The French government believed that Aldrich's work helped persuade the US government to declare war on Germany and in 1922 was awarded the Legion of Honour.

Mildred Aldrich died in Huiry, France, on 19th February, 1928.

© , September 1997 - April 2014

Primary Sources

(1) Mildred Aldrich, letter to Gertrude Stein (June, 1914)

It will be the bloodiest affair the world has ever seen - a war in the air, under the sea as well as on it, and carried out with the most effective man-slaughtering machines ever used in battle.

(2) Mildred Aldrich was living in France when Germany invaded in August 1914.

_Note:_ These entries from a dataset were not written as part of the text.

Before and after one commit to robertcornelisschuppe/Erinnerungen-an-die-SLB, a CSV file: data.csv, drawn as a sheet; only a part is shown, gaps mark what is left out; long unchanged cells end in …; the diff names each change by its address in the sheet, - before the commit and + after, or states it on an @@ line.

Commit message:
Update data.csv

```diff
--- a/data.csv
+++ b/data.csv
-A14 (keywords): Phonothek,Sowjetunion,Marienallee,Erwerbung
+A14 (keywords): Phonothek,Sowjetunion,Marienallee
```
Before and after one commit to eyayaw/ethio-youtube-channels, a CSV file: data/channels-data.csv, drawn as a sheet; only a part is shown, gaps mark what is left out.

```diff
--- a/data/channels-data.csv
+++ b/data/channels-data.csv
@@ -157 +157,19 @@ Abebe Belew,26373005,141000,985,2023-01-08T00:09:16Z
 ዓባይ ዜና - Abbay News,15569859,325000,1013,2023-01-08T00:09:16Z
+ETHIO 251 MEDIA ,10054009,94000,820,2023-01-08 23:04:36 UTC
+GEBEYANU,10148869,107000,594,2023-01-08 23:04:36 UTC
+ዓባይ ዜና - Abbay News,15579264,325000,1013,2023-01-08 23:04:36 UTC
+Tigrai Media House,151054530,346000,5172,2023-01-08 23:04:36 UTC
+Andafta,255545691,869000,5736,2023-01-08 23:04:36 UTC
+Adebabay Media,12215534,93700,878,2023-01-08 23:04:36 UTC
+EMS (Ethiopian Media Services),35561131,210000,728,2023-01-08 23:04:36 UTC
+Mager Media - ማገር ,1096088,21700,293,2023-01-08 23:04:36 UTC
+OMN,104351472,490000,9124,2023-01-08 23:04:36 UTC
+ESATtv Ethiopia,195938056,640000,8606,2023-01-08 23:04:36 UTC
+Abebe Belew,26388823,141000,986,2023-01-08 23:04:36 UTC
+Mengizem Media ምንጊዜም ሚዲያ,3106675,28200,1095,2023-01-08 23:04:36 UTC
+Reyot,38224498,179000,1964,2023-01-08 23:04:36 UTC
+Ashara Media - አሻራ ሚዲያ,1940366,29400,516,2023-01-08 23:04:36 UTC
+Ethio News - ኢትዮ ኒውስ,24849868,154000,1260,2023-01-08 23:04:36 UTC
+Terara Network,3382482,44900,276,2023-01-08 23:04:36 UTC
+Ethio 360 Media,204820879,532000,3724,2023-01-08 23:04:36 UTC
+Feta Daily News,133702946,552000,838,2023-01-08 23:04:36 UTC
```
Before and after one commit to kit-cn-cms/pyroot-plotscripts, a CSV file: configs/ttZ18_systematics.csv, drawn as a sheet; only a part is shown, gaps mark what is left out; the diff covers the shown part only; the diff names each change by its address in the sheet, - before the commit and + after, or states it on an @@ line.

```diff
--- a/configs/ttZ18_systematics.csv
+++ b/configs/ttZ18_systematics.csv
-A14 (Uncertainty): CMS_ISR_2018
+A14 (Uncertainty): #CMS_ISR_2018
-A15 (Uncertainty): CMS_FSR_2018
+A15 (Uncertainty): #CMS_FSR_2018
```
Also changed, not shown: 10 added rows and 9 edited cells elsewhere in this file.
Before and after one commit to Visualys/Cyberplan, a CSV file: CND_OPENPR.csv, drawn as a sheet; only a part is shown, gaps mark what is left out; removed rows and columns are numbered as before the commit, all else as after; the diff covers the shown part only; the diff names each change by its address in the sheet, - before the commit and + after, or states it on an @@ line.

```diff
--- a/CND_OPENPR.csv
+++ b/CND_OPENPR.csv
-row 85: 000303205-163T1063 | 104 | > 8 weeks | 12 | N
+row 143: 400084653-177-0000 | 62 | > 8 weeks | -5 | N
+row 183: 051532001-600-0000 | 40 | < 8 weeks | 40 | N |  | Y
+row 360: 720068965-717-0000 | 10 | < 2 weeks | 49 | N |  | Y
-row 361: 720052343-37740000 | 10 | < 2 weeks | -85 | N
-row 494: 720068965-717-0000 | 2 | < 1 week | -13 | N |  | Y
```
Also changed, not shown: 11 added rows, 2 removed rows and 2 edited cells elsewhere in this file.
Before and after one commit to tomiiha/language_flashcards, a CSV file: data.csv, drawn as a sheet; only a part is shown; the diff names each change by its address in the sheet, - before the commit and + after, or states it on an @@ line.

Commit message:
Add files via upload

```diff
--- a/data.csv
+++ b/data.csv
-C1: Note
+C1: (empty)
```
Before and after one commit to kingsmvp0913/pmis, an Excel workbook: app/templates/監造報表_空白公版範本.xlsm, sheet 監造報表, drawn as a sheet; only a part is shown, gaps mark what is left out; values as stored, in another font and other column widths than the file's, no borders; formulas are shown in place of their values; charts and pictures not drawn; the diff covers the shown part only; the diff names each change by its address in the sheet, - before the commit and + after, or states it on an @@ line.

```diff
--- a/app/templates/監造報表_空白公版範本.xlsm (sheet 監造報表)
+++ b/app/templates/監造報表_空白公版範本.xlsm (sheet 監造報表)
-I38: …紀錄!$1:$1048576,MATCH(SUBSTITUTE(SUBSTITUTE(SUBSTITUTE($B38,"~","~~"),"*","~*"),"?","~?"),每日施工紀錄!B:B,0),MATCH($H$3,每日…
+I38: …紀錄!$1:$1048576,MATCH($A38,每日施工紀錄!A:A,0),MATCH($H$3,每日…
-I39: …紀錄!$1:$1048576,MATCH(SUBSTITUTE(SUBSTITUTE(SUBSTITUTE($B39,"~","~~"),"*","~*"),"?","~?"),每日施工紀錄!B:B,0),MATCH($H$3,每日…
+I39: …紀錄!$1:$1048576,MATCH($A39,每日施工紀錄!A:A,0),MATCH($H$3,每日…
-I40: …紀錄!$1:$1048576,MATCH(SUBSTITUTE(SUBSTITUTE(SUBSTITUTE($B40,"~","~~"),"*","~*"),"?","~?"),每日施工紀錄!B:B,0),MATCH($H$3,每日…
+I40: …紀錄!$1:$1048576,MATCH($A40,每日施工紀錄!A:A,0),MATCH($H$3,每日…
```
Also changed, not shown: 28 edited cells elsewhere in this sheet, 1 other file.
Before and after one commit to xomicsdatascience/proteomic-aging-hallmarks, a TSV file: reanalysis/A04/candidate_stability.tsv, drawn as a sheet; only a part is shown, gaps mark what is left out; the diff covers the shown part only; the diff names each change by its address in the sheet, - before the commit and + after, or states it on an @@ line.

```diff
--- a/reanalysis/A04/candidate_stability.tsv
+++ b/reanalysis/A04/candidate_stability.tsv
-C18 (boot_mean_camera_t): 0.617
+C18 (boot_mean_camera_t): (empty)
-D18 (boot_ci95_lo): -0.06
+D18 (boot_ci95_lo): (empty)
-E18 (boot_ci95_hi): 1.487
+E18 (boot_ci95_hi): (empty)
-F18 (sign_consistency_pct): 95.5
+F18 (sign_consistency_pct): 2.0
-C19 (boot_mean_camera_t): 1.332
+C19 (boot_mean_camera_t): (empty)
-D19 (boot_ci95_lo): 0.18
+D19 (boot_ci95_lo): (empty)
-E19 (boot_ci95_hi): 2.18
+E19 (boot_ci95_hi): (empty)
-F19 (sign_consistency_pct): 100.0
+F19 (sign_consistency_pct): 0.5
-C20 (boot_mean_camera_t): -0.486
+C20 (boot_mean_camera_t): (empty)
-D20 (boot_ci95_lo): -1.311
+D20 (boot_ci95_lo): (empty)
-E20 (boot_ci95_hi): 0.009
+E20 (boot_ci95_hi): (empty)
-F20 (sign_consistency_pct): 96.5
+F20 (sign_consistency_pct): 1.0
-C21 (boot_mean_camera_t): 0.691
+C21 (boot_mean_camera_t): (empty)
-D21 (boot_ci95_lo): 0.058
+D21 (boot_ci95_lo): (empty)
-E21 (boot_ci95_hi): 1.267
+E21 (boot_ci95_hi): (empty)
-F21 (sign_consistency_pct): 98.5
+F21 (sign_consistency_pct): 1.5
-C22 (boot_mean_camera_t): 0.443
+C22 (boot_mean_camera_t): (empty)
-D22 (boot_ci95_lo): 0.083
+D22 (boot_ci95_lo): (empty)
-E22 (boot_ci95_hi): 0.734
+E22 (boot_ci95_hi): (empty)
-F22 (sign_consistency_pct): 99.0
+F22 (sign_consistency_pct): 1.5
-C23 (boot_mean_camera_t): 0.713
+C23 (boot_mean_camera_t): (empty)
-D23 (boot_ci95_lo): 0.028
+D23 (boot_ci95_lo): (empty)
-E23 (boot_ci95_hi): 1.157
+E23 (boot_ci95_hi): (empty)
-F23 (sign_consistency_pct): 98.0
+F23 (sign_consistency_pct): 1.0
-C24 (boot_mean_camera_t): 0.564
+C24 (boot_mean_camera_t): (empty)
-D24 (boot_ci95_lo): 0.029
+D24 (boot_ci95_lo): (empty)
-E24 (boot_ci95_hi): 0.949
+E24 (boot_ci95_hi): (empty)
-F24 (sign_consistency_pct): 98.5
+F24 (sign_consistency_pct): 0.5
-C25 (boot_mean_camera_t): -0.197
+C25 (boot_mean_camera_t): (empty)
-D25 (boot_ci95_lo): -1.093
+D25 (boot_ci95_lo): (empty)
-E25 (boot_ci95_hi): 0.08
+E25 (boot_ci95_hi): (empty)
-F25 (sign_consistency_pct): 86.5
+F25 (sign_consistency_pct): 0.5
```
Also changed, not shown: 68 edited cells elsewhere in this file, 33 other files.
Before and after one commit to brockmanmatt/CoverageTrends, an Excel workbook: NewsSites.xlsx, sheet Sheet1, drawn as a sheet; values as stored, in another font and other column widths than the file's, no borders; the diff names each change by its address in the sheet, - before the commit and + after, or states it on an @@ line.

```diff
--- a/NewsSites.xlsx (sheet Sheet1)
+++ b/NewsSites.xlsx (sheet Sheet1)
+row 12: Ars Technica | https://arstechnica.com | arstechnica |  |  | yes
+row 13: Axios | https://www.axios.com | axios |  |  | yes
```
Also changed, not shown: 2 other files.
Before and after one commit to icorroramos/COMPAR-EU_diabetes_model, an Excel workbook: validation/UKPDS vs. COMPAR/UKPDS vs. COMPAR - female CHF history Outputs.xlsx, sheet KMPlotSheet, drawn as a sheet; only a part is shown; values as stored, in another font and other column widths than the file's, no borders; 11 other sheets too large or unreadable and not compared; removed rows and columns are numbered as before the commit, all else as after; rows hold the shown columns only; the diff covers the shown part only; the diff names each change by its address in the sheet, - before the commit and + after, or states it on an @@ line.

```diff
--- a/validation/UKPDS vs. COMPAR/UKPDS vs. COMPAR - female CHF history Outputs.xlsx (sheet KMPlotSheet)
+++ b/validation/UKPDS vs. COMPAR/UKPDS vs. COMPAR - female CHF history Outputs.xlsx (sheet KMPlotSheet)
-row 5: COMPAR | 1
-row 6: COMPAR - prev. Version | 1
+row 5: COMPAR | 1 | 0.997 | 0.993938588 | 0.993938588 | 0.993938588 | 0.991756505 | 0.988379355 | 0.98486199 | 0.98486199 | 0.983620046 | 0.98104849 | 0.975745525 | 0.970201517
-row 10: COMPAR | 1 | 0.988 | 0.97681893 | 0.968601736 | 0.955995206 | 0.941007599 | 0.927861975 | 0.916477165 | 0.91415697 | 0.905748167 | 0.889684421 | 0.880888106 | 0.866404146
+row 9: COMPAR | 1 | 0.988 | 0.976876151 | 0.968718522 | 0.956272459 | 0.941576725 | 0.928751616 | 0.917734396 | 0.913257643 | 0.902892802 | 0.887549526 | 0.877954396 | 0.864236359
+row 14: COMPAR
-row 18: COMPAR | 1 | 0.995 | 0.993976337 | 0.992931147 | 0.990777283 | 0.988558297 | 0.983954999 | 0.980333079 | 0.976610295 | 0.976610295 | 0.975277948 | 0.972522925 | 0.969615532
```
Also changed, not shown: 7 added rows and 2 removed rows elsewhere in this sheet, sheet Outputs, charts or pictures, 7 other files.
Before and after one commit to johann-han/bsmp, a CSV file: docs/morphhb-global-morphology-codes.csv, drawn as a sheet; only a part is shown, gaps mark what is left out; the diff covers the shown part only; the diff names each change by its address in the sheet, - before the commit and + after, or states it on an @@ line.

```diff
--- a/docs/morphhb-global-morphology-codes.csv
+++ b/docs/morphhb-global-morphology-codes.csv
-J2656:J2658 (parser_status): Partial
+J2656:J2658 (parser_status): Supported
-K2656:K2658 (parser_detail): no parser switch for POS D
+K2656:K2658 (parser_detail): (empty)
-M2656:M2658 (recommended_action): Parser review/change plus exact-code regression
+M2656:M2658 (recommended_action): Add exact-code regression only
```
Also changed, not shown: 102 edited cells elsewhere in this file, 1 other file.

A dozen times during the afternoon I went into the study and tried to read. Little groups of old men, women, and children were in the road, mounted on the barricade which the English had left. I could hear the murmur of their voices. In vain I tried to stay indoors. The thing was stronger than I, and in spite of myself, I would go out on the lawn and, field-glass in hand, watch the smoke. To my imagination every shot meant awful slaughter, and between me and the terrible thing stretched a beautiful country, as calm in the sunshine as if horrors were not.

It was just about six o'clock when the first bomb that we could really see came over the hill. The sun was setting. For two hours we saw them rise, descend, explode. Then a little smoke would rise from one hamlet, then from another; then a tiny flame - hardly more than a spark - would be visible; and by dark the whole plain was on fire.